First off is the concept of “always online.” This is something we see somewhat frequently in video games these days. Typically, always online comes up for multiplayer-only games, but open-world games aren’t sacred either. Always online obviously has its role for multiplayer only games, but not all open-world games need it.
Experiences like Tom Clancy’s The Division required gamers to be online. Its massive open-world was a playground for folks to bounce around with their friends in. However, it wasn’t the ideal experience for gamers who enjoy single player.
Single player vs. multiplayer feels like it has become a bigger discussion this generation. What do gamers want more of? Well, that seems to be on a per-game basis. I can firmly say, however, that if Red Dead Redemption 2 was an always online experience, that will piss off gamers to no end because the original never was.
Going hand-in-hand with that is the co-op style campaign. Again, this is something we’ve seen quite a bit more of this generation, but it would not fit with Red Dead. The first game’s campaign was a single player experience. There’s not reason why Red Dead Redemption 2‘s campaign shouldn’t be single player as well.
Co-op is a great concept for a game, but there are some experiences that shouldn’t be co-op. You can have that idea of a living world with players populating it, but Rockstar needs to keep it out of our single player campaign. Keep co-op in Red Dead Online.
Moving in a similar step, the third thing that could royally piss of gamers is if Red Dead Online was bolstered at the expense of its campaign. Millions of people pick up a game like Red Dead or GTA because of the single player. It would be a true surprise to see Rockstar deliver a subpar campaign, given the history they have of creating incredible single player narratives.
I get the strong feeling that Red Dead Online is going to play a major role in Red Dead Redemption 2. How could it not be with the success of GTA Online? It would be thoughtless of Rockstar not to at least try and incorporate a similar concept into Red Dead 2.
It would be a surprise to see Rockstar Games not launch Red Dead Online when the game itself debuts. With GTA V, GTA Online didn’t open-up until several months after the game was released. Since GTA V was launched on last-generation platforms and it was the first time Rockstar Games had done something like that, I’d expect the whole package to be ready at launch.

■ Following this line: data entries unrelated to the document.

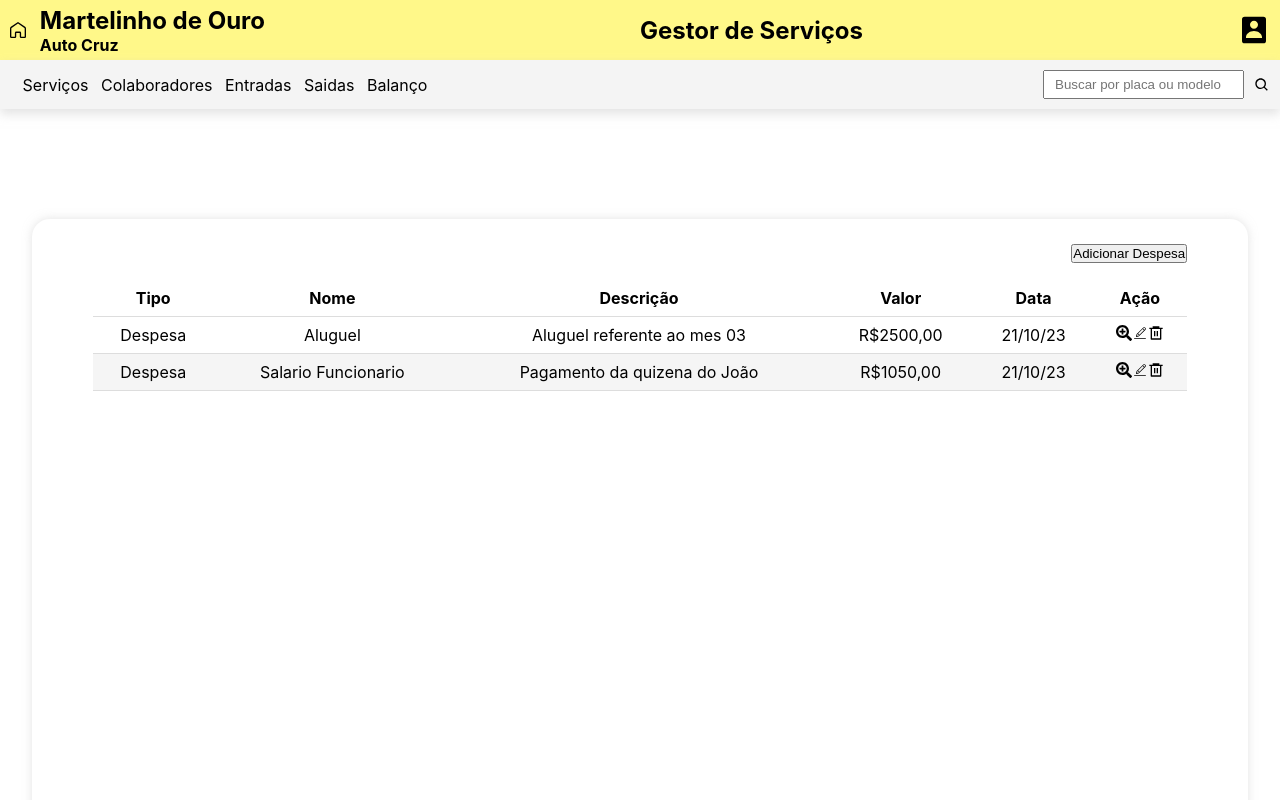
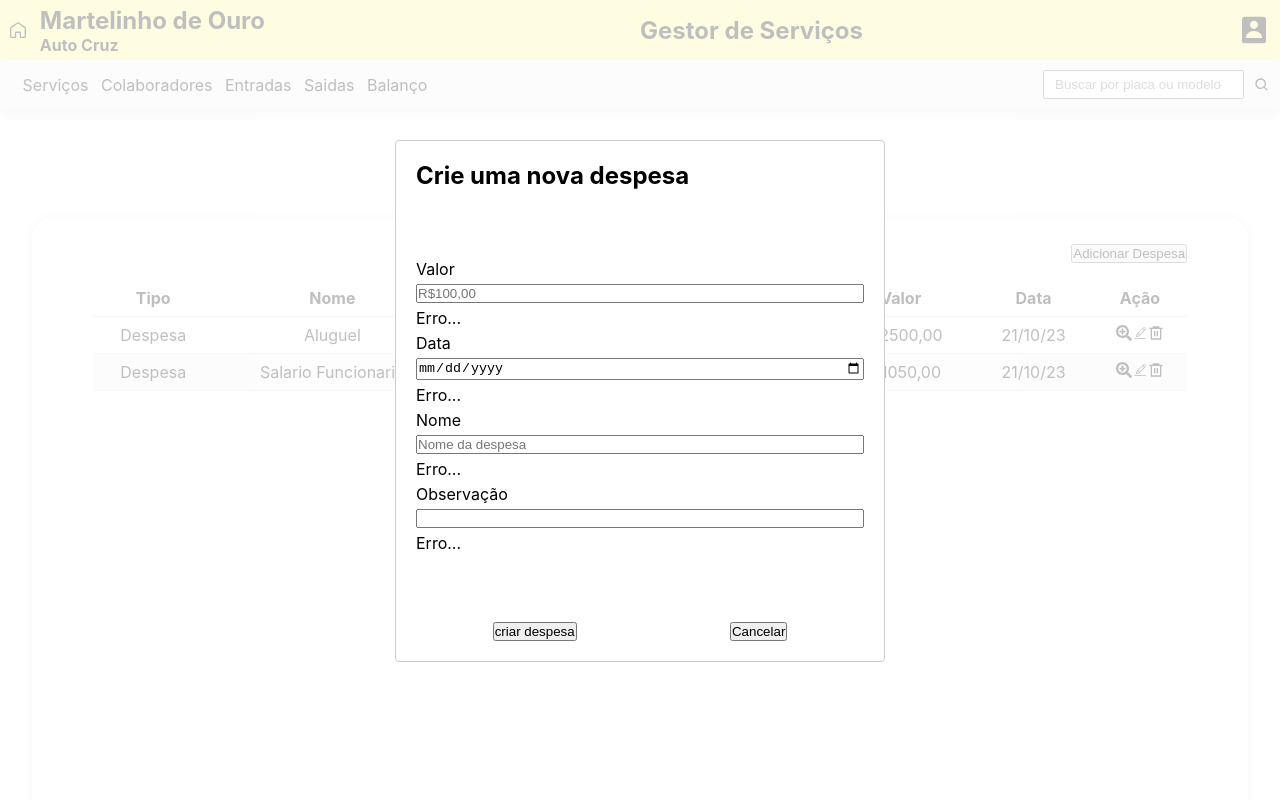
Before and after one commit to Mts-Carneiro/Martelinho_de_ouro_front_end, a React (Create React App) app in the folder martelinho_de_ouro_front_end/: page / in a window 1280 px wide. Shown: the top 800 px of the page. Built offline with nearby package versions, Linux system fonts and the light colour scheme.

Commit message:
Feat: Create Liability modal

```diff
--- a/martelinho_de_ouro_front_end/package.json
+++ b/martelinho_de_ouro_front_end/package.json
@@ -18,6 +18,7 @@
     "react": "^18.2.0",
     "react-dom": "^18.2.0",
     "react-icons": "^4.11.0",
+    "react-modal": "^3.16.1",
     "react-router-dom": "^6.16.0",
     "react-scripts": "5.0.1",
     "styled-components": "^6.0.8",
--- /dev/null
+++ b/martelinho_de_ouro_front_end/src/Components/Modals/createLiabilityModal.tsx
@@ -0,0 +1,44 @@
+import Modal from "react-modal";
+import { StyledModalForm, StyledDivModal } from "./style";
+
+const customStyles = {
+  content: {
+    top: "30%",
+    left: "50%",
+    transform: " translate(-50%, -100px)",
+    width: "35%",
+    height: "60%",
+  },
+};
+
+let modal = true;
+
+export const ModalCreateLiability = () => {
+  return (
+    <Modal isOpen={modal} style={customStyles}>
+      <StyledDivModal>
+        <h2>Crie uma nova despesa</h2>
+
+        <StyledModalForm>
+          <label>Valor</label>
+          <input type="number" placeholder="R$100,00" />
+          <span>Erro...</span>
+          <label>Data</label>
+          <input type="date" />
+          <span>Erro...</span>
+          <label>Nome</label>
+          <input type="text" placeholder="Nome da despesa" />
+          <span>Erro...</span>
+          <label>Observação</label>
+          <input type="text" placeholder="" />
+          <span>Erro...</span>
+        </StyledModalForm>
+
+        <div className="div_modal_button">
+          <button>criar despesa</button>
+          <button>Cancelar</button>
+        </div>
+      </StyledDivModal>
+    </Modal>
+  );
+};
--- /dev/null
+++ b/martelinho_de_ouro_front_end/src/Components/Modals/style.ts
@@ -0,0 +1,25 @@
+import styled from "styled-components";
+
+export const StyledDivModal = styled.div`
+  width: 100%;
+  height: 100%;
+  display: flex;
+  flex-direction: column;
+  align-items: stretch;
+  justify-content: space-between;
+
+  .div_modal_button {
+    display: flex;
+    justify-content: space-around;
+  }
+`;
+
+export const StyledModalForm = styled.div`
+  width: 100%;
+  height: auto;
+  display: flex;
+  flex-direction: column;
+  align-content: center;
+  align-items: stretch;
+  gap: 5px;
+`;
--- a/martelinho_de_ouro_front_end/src/Pages/Liability/index.tsx
+++ b/martelinho_de_ouro_front_end/src/Pages/Liability/index.tsx
@@ -1,14 +1,18 @@
 import { Header } from "../../Components/Header";
 import { NavigateBar } from "../../Components/Header/NavigateBar";
 import { MainLiability } from "../../Components/MainBox";
+import { ModalCreateLiability } from "../../Components/Modals/createLiabilityModal";
 import { StyledLiabilityPage } from "./styled";
 
 export const LiabilityPage = () => {
   return (
-    <StyledLiabilityPage>
-      <Header />
-      <NavigateBar />
-      <MainLiability />
-    </StyledLiabilityPage>
+    <>
+      <ModalCreateLiability></ModalCreateLiability>
+      <StyledLiabilityPage>
+        <Header />
+        <NavigateBar />
+        <MainLiability />
+      </StyledLiabilityPage>
+    </>
   );
 };
```
Also changed, not shown: 1 other file (tests, documents, lock files or other folders).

Games that heavily feature microtransactions are still sort of common these day. I wouldn’t put it passed any games publisher to feature microtransactions, not even Rockstar Games. Microtransactions can be mute points in video games, so long as they are not restrictive or “pay-to-win.” Rockstar would be crazy to tinker with “pay-to-win” microtransactions in Red Dead 2.
Besides, Red Dead Redemption 2 will generate enough revenue from players purchasing the game that Rockstar doesn’t need to try and make a quick buck off of early adopters. Rockstar Games will release Red Dead Redemption 2‘s first trailer tomorrow morning at 11 a.m. EST.
Red Dead Redemption 2 will launch sometime during 2017 and the game will arrive on PS4 and Xbox One. Stick around here at We Write Things for more on Red Dead Redemption 2.